The Percentage of Nigerians Living in Extreme Poverty Could Increase by 2030


Figure 1: Heatmap showing countries with the highest incidence of expected extreme poverty in 2030; Source: World Poverty Clock

In late June 2018, the international press cited World Poverty Clock data in several articles discussing the notion that Nigeria now has more people living in extreme poverty than any other country in the world. This blog post aims to briefly supplement this press coverage by providing some additional data drawn from World Data Lab’s World Poverty Clock and other models.

The outlook for poverty alleviation in Nigeria is currently weak. Today extreme poverty in the country is increasing by nearly six people every minute. If current trends persist, we expect this poverty “escape rate” to improve modestly over the next decade, to approximately 3 people every minute. Nevertheless, the overall effect will be muted; by 2030 we estimate the percentage of Nigeria’s population living in extreme poverty will increase from 44.2% to 45.5%, representing a total of some 120 million people living under $1.90 per day.  

But even beyond the domain of poverty alleviation, Nigeria’s changing demographics -- and the associated implications for employment and public finances -- will increasingly require attention from policymakers. With average population growth of approximately 2.34% per annum, we estimate that by 2030, Nigeria’s population will grow to some 263 million people, 150 million of which will be below the age of 25. Moreover, if current economic trends persist, we forecast that between 2018 and 2030 real GDP growth (2.15% per annum) will be unable to keep up with population growth, resulting in an average annual growth of GDP per capita of less than zero. These trends may have consequences for particular cohorts of the population, such as Nigerian Youth (under 25) who, according to our projections, could see their mean disposable income decrease by approximately 9% between 2018 and 2030.

Nigeria in the Broader Global Context

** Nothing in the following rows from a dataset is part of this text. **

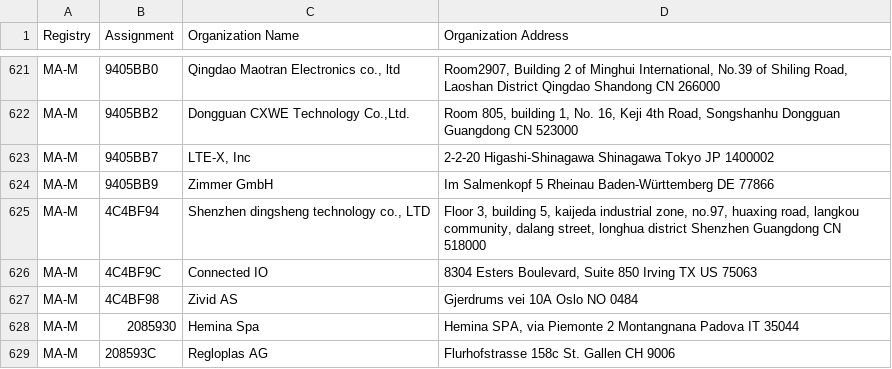
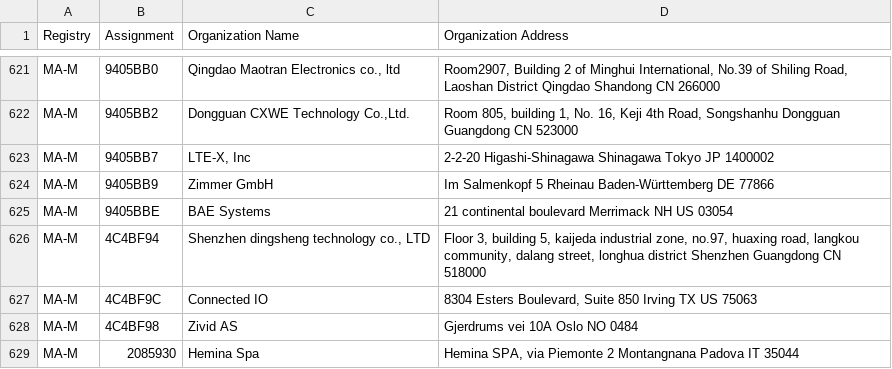
Before and after one commit to bedestall5/mac-tracker, a CSV file: data/ieee/mam.csv, drawn as a sheet; only a part is shown, gaps mark what is left out; the shorter side is filled out with more unchanged rows.

```diff
--- a/data/ieee/mam.csv
+++ b/data/ieee/mam.csv
@@ -624,2 +624,3 @@ MA-M,9405BB7,"LTE-X, Inc",2-2-20 Higashi-Shinagawa Shinagawa Tokyo JP 1400002
 MA-M,9405BB9,Zimmer GmbH,Im Salmenkopf 5 Rheinau Baden-Württemberg DE 77866
+MA-M,9405BBE,BAE Systems,21 continental boulevard Merrimack NH US 03054
 MA-M,4C4BF94,"Shenzhen dingsheng technology co., LTD","Floor 3, building 5, kaijeda industrial zone, no.97, huaxing road, langkou community, dalang street, longhua district Shenzhen Guangdong CN 518000 "
```
Also changed, not shown: data/ieee/oui36.csv, 12 other files.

Of course, Nigeria’s outlook is only one piece of a broader global poverty narrative, one that is increasingly concentrated on the African continent. We predict that by 2030,  more than 400 million people will still live in extreme poverty in Africa. Moreover, we expect poverty to increase in many countries on the continent. By the end of 2018, we anticipate there will be some 3 million more people living in extreme poverty in Africa than there were at the beginning of the year. Among the 15 countries where we forecast that extreme poverty will rise over the next decade, 13 of them are in Africa -- and of the five countries where we expect the rate of extreme poverty rate (i.e. the percentage of the total population living on less than US $1.90 per day) to increase over the next decade, four are in Africa.


Forecasted Extreme Poverty Rate (%)




South Sudan















     Table 1: Extreme Poverty Rates for Select Countries, 2018 and 2030; Source: World Poverty Clock

Methodological note:

The World Poverty Clock’s methodology was peer-reviewed by the academic community and published here. Specific information for the Nigeria forecasts can be found here. Our forecasting data comes from public sources, including the World Bank, the IMF, the United Nations and IIASA. Income distribution information comes from the General Household Survey (GHS) initiative which is a collaboration between Nigeria’s National Bureau of Statistics, the Bill and Melinda Gates Foundation and the World Bank. Forecasts related to income, disaggregated by age cohorts, are derived from an extension of the World Poverty Clock model and methodology.